Exercise aim
Return all entries verbatim; skip any pictures.
>>>
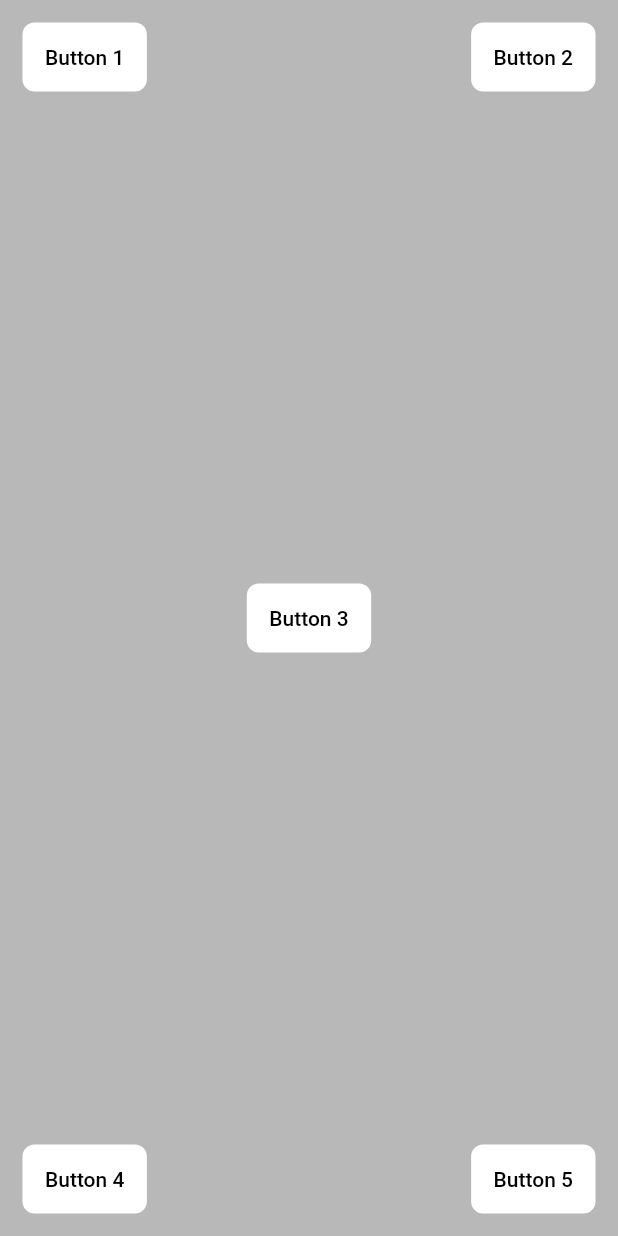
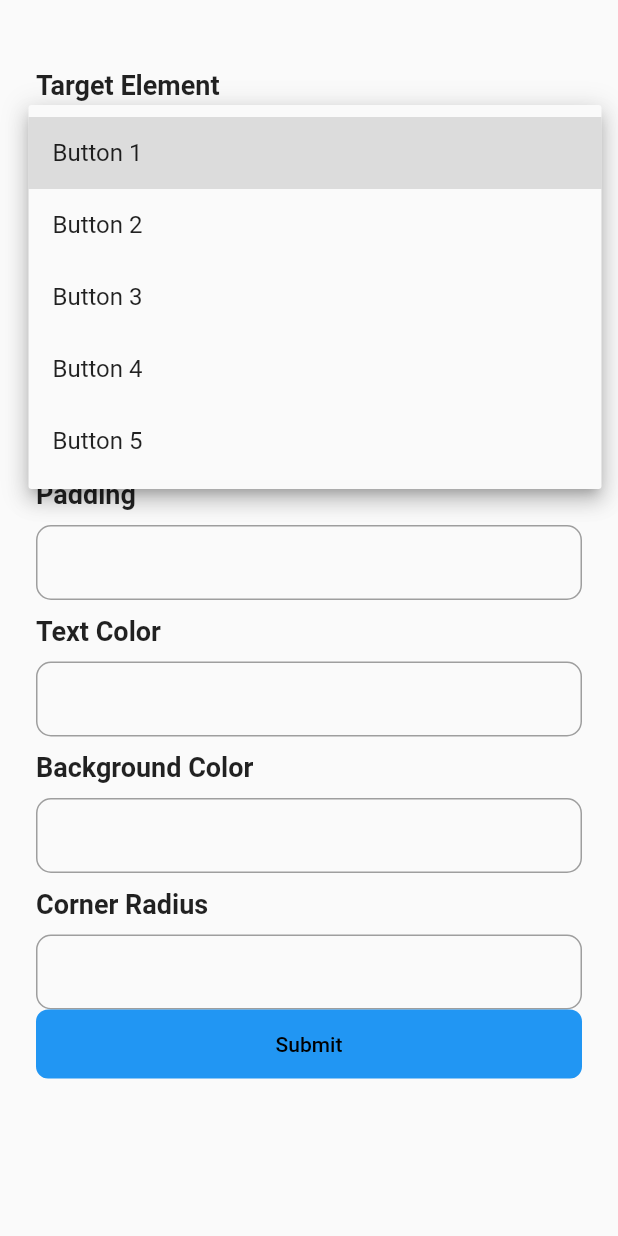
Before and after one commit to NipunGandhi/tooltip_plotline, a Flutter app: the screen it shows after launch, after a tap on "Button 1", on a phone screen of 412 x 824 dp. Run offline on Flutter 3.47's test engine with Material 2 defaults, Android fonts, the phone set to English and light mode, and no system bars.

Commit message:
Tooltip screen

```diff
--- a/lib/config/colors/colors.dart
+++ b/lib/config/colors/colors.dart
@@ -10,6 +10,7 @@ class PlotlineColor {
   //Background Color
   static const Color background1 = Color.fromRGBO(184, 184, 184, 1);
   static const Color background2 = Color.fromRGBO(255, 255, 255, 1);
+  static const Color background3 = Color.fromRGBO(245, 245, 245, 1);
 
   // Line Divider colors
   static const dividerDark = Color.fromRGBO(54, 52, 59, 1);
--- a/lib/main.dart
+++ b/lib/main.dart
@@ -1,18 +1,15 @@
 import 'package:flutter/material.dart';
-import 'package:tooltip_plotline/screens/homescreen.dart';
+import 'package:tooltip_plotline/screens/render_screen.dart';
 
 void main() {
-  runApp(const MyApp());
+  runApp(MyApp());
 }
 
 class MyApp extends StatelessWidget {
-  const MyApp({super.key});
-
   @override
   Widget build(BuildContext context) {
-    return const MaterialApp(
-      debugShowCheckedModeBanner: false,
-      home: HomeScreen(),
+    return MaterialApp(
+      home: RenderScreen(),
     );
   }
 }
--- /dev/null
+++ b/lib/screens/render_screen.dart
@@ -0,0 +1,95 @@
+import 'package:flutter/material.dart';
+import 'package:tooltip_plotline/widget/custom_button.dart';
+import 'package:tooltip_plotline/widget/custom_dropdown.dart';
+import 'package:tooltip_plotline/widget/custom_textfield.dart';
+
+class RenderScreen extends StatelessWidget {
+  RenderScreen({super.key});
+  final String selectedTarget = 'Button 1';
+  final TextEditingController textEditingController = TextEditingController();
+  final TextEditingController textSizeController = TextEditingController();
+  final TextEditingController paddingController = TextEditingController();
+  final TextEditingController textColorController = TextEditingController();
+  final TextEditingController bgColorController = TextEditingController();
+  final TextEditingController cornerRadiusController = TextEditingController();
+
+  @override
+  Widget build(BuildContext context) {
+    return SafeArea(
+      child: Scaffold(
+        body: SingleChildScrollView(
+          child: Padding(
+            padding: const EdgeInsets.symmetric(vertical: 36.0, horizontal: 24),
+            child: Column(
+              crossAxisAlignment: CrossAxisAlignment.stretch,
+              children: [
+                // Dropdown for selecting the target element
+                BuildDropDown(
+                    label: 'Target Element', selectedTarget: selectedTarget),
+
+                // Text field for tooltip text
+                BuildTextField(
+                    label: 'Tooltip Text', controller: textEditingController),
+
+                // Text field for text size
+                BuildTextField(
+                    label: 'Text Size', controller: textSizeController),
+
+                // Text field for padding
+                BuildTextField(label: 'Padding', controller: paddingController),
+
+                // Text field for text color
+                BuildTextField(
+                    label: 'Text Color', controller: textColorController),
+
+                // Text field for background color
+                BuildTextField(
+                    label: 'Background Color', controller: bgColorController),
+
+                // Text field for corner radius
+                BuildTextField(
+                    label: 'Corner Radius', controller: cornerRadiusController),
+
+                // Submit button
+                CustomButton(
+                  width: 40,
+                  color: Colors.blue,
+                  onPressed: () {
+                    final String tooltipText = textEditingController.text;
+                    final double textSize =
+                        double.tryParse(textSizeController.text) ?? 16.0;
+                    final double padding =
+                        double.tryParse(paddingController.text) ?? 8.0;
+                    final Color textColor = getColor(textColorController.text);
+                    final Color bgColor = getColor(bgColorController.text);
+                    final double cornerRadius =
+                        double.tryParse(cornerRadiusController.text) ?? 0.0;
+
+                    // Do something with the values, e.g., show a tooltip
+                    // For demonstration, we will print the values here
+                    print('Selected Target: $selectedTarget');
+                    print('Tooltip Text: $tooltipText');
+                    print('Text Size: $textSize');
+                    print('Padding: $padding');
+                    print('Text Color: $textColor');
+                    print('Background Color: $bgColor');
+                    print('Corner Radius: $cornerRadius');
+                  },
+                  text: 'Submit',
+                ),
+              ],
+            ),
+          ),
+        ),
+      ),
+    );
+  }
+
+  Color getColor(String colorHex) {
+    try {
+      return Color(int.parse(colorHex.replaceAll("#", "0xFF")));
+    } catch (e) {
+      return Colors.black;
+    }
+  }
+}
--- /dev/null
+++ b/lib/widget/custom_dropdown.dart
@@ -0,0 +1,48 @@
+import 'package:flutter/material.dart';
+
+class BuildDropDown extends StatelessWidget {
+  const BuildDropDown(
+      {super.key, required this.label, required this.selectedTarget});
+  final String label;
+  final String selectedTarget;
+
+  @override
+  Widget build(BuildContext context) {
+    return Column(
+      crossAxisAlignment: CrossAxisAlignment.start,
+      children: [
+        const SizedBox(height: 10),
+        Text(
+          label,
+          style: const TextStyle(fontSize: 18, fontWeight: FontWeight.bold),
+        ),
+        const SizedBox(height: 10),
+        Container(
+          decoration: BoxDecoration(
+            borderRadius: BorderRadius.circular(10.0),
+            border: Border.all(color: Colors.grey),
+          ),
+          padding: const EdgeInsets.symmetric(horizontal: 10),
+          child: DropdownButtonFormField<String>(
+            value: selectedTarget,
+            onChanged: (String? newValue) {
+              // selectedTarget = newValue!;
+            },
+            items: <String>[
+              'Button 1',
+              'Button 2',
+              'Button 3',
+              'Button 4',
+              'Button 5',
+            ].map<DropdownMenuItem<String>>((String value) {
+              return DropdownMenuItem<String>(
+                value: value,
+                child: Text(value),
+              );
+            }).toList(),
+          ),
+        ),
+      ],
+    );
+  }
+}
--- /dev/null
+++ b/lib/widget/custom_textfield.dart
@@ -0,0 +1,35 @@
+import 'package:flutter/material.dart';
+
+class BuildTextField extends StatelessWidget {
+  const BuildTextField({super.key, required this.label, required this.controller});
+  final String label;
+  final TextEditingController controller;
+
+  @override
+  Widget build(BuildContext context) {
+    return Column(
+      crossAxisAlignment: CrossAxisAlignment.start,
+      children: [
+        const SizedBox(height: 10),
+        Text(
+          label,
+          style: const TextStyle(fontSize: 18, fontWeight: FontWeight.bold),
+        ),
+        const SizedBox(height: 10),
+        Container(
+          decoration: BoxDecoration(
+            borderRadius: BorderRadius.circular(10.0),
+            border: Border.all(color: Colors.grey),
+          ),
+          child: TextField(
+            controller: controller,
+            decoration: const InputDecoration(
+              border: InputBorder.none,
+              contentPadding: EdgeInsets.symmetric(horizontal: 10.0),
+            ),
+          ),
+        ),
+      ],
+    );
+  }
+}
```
<<<
Response box
Before and after one commit to NipunGandhi/tooltip_plotline, a Flutter app: the screen it shows after launch, after a tap on "Button 1", on a phone screen of 412 x 824 dp. Run offline on Flutter 3.47's test engine with Material 2 defaults, Android fonts, the phone set to English and light mode, and no system bars.

Commit message:
Tooltip screen

```diff
--- a/lib/config/colors/colors.dart
+++ b/lib/config/colors/colors.dart
@@ -10,6 +10,7 @@ class PlotlineColor {
   //Background Color
   static const Color background1 = Color.fromRGBO(184, 184, 184, 1);
   static const Color background2 = Color.fromRGBO(255, 255, 255, 1);
+  static const Color background3 = Color.fromRGBO(245, 245, 245, 1);
 
   // Line Divider colors
   static const dividerDark = Color.fromRGBO(54, 52, 59, 1);
--- a/lib/main.dart
+++ b/lib/main.dart
@@ -1,18 +1,15 @@
 import 'package:flutter/material.dart';
-import 'package:tooltip_plotline/screens/homescreen.dart';
+import 'package:tooltip_plotline/screens/render_screen.dart';
 
 void main() {
-  runApp(const MyApp());
+  runApp(MyApp());
 }
 
 class MyApp extends StatelessWidget {
-  const MyApp({super.key});
-
   @override
   Widget build(BuildContext context) {
-    return const MaterialApp(
-      debugShowCheckedModeBanner: false,
-      home: HomeScreen(),
+    return MaterialApp(
+      home: RenderScreen(),
     );
   }
 }
--- /dev/null
+++ b/lib/screens/render_screen.dart
@@ -0,0 +1,95 @@
+import 'package:flutter/material.dart';
+import 'package:tooltip_plotline/widget/custom_button.dart';
+import 'package:tooltip_plotline/widget/custom_dropdown.dart';
+import 'package:tooltip_plotline/widget/custom_textfield.dart';
+
+class RenderScreen extends StatelessWidget {
+  RenderScreen({super.key});
+  final String selectedTarget = 'Button 1';
+  final TextEditingController textEditingController = TextEditingController();
+  final TextEditingController textSizeController = TextEditingController();
+  final TextEditingController paddingController = TextEditingController();
+  final TextEditingController textColorController = TextEditingController();
+  final TextEditingController bgColorController = TextEditingController();
+  final TextEditingController cornerRadiusController = TextEditingController();
+
+  @override
+  Widget build(BuildContext context) {
+    return SafeArea(
+      child: Scaffold(
+        body: SingleChildScrollView(
+          child: Padding(
+            padding: const EdgeInsets.symmetric(vertical: 36.0, horizontal: 24),
+            child: Column(
+              crossAxisAlignment: CrossAxisAlignment.stretch,
+              children: [
+                // Dropdown for selecting the target element
+                BuildDropDown(
+                    label: 'Target Element', selectedTarget: selectedTarget),
+
+                // Text field for tooltip text
+                BuildTextField(
+                    label: 'Tooltip Text', controller: textEditingController),
+
+                // Text field for text size
+                BuildTextField(
+                    label: 'Text Size', controller: textSizeController),
+
+                // Text field for padding
+                BuildTextField(label: 'Padding', controller: paddingController),
+
+                // Text field for text color
+                BuildTextField(
+                    label: 'Text Color', controller: textColorController),
+
+                // Text field for background color
+                BuildTextField(
+                    label: 'Background Color', controller: bgColorController),
+
+                // Text field for corner radius
+                BuildTextField(
+                    label: 'Corner Radius', controller: cornerRadiusController),
+
+                // Submit button
+                CustomButton(
+                  width: 40,
+                  color: Colors.blue,
+                  onPressed: () {
+                    final String tooltipText = textEditingController.text;
+                    final double textSize =
+                        double.tryParse(textSizeController.text) ?? 16.0;
+                    final double padding =
+                        double.tryParse(paddingController.text) ?? 8.0;
+                    final Color textColor = getColor(textColorController.text);
+                    final Color bgColor = getColor(bgColorController.text);
+                    final double cornerRadius =
+                        double.tryParse(cornerRadiusController.text) ?? 0.0;
+
+                    // Do something with the values, e.g., show a tooltip
+                    // For demonstration, we will print the values here
+                    print('Selected Target: $selectedTarget');
+                    print('Tooltip Text: $tooltipText');
+                    print('Text Size: $textSize');
+                    print('Padding: $padding');
+                    print('Text Color: $textColor');
+                    print('Background Color: $bgColor');
+                    print('Corner Radius: $cornerRadius');
+                  },
+                  text: 'Submit',
+                ),
+              ],
+            ),
+          ),
+        ),
+      ),
+    );
+  }
+
+  Color getColor(String colorHex) {
+    try {
+      return Color(int.parse(colorHex.replaceAll("#", "0xFF")));
+    } catch (e) {
+      return Colors.black;
+    }
+  }
+}
--- /dev/null
+++ b/lib/widget/custom_dropdown.dart
@@ -0,0 +1,48 @@
+import 'package:flutter/material.dart';
+
+class BuildDropDown extends StatelessWidget {
+  const BuildDropDown(
+      {super.key, required this.label, required this.selectedTarget});
+  final String label;
+  final String selectedTarget;
+
+  @override
+  Widget build(BuildContext context) {
+    return Column(
+      crossAxisAlignment: CrossAxisAlignment.start,
+      children: [
+        const SizedBox(height: 10),
+        Text(
+          label,
+          style: const TextStyle(fontSize: 18, fontWeight: FontWeight.bold),
+        ),
+        const SizedBox(height: 10),
+        Container(
+          decoration: BoxDecoration(
+            borderRadius: BorderRadius.circular(10.0),
+            border: Border.all(color: Colors.grey),
+          ),
+          padding: const EdgeInsets.symmetric(horizontal: 10),
+          child: DropdownButtonFormField<String>(
+            value: selectedTarget,
+            onChanged: (String? newValue) {
+              // selectedTarget = newValue!;
+            },
+            items: <String>[
+              'Button 1',
+              'Button 2',
+              'Button 3',
+              'Button 4',
+              'Button 5',
+            ].map<DropdownMenuItem<String>>((String value) {
+              return DropdownMenuItem<String>(
+                value: value,
+                child: Text(value),
+              );
+            }).toList(),
+          ),
+        ),
+      ],
+    );
+  }
+}
--- /dev/null
+++ b/lib/widget/custom_textfield.dart
@@ -0,0 +1,35 @@
+import 'package:flutter/material.dart';
+
+class BuildTextField extends StatelessWidget {
+  const BuildTextField({super.key, required this.label, required this.controller});
+  final String label;
+  final TextEditingController controller;
+
+  @override
+  Widget build(BuildContext context) {
+    return Column(
+      crossAxisAlignment: CrossAxisAlignment.start,
+      children: [
+        const SizedBox(height: 10),
+        Text(
+          label,
+          style: const TextStyle(fontSize: 18, fontWeight: FontWeight.bold),
+        ),
+        const SizedBox(height: 10),
+        Container(
+          decoration: BoxDecoration(
+            borderRadius: BorderRadius.circular(10.0),
+            border: Border.all(color: Colors.grey),
+          ),
+          child: TextField(
+            controller: controller,
+            decoration: const InputDecoration(
+              border: InputBorder.none,
+              contentPadding: EdgeInsets.symmetric(horizontal: 10.0),
+            ),
+          ),
+        ),
+      ],
+    );
+  }
+}
```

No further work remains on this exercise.